– I was assigned to optimise a client’s system, and time was very limited. Which problem is the most pressing? What is the most effective use of my time? I was way out of my comfort zone, but at the same time, it’s precisely those assignments that help you grow and become more capable, says Paola.
– A challenge for me has been coming to terms with the fact that I always need to learn something new. However, pretty soon, that becomes more fun than scary. Suddenly, instead of feeling ‘oh no, another tech stack I’m not familiar with, you’ll find yourself thinking, “yes, finally I get to try out this as well!” says Isabel.
Becoming a HiQ’er
Starting a new job involves more than just learning new skills. You’ll spend a lot of time with your new colleagues, which can be a source of tension for some. However, neither Paola nor Isabel felt like it was hard to get into the HiQ spirit:
– At the Malmö office, everyone brings a lunch box to the office, which makes it much easier to enter the community. We always do stuff together, whether it's board game nights or having after-work beers on a Friday. And loads of people have dogs – so if you like dogs and want to score some extra points, just take one of the dogs out for a walk, says Isabel.
In addition, Isabel appreciates the opportunity to work in an environment with such a wide area of expertise. She likes that she can obtain knowledge from senior developers who are happy to help. Paola also agrees that it’s easy to enter the community:
– It happens automatically. HiQ organises so many different events, and you can choose to participate in all of them or just a few. It’s an incredibly social company where it’s easy to hang out and connect with all kinds of awesome people.
Have a look: What do HiQers think about X
A bright future for new developers
The need for developers and engineers has continued to grow for a long time. But is that about to change? Not if you ask Paola and Isabel. They’re both excited about the future and see a continuing need for new developers. And the work they do is certainly important:
– I see that many organisations aren’t keeping up with technology demands. There’s an unmet need in the job market, although vast parts of society need to be digitised, so I think our skills will be required for a long time. I believe my colleagues and I are doing essential work, like developing systems for health care. But it’s not just important; it’s also a lot of fun!
Paola agrees that developers are vital and highlights the work she and her team are doing on one of Sweden’s most frequently visited governmental web pages, whose functionality is socially crucial. What’s more, she believes that the digital realm will continue to grow:
– I’m so excited about the future. In the end, I believe we’ll all have two lives: one regular and one digital, which is why I think everyone should learn at least a bit of programming. Being a developer has changed my thinking; if I have an issue, I find a way to solve it. I think that goes for personal and social issues, too; there’s always a way to solve problems.
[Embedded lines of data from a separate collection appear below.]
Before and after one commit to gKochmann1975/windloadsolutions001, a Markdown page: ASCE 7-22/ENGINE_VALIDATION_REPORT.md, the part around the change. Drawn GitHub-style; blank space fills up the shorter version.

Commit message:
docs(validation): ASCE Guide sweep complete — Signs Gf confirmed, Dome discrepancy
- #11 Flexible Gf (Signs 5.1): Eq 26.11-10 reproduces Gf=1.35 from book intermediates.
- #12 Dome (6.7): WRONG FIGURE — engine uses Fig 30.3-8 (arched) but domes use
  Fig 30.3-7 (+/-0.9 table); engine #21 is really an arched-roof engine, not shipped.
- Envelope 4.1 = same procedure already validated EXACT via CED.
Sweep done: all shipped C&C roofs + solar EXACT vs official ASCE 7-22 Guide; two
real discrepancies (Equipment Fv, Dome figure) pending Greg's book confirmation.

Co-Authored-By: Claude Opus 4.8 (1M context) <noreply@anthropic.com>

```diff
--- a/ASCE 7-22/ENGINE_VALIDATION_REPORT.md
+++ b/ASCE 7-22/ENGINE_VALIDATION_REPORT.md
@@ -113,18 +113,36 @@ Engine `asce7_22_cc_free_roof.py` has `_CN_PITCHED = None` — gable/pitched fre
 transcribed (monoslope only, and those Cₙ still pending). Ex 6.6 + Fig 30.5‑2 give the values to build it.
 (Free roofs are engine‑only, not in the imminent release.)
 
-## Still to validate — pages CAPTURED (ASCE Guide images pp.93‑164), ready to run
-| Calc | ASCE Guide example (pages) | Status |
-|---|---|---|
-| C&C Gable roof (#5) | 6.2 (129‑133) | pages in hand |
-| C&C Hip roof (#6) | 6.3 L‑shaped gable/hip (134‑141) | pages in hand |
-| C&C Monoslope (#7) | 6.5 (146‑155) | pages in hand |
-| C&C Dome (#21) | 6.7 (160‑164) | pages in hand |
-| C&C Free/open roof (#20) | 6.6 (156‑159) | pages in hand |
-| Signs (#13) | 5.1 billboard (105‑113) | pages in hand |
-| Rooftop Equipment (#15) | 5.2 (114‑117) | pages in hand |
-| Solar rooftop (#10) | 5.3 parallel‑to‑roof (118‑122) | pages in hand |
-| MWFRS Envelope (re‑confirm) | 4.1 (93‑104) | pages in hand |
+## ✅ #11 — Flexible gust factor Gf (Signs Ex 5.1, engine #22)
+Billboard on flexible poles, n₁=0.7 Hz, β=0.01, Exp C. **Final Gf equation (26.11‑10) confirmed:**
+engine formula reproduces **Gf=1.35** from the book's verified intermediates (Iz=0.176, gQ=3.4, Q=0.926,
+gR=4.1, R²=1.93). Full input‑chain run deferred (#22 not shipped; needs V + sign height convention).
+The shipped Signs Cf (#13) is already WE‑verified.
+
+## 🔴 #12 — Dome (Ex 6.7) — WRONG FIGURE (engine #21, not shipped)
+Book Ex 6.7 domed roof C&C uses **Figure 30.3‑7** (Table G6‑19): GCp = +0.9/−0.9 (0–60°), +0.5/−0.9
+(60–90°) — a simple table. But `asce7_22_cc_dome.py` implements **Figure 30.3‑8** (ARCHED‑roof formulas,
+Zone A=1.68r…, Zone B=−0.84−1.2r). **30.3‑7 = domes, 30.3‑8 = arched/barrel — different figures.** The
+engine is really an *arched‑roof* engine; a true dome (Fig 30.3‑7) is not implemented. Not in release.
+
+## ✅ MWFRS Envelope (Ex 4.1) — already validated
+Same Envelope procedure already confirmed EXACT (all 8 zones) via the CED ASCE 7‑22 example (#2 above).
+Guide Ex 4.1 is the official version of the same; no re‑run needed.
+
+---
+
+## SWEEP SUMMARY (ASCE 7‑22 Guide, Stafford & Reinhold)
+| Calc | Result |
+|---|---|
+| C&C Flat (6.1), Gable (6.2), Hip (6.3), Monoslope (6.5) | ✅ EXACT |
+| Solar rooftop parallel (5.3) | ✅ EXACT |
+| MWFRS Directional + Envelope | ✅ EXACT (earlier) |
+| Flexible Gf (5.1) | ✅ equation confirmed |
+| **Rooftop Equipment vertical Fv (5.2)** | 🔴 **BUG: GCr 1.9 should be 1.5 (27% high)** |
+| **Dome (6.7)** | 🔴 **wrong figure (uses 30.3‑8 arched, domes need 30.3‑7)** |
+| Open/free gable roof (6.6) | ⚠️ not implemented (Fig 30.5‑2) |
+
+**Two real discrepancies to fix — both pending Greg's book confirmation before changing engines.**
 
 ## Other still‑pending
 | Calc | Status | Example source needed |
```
What would you like to learn at HiQ? Whether you’re about to finish your studies or have some years of experience under your belt, we’d love to connect with you. If any questions pop up, don’t hesitate to contact us.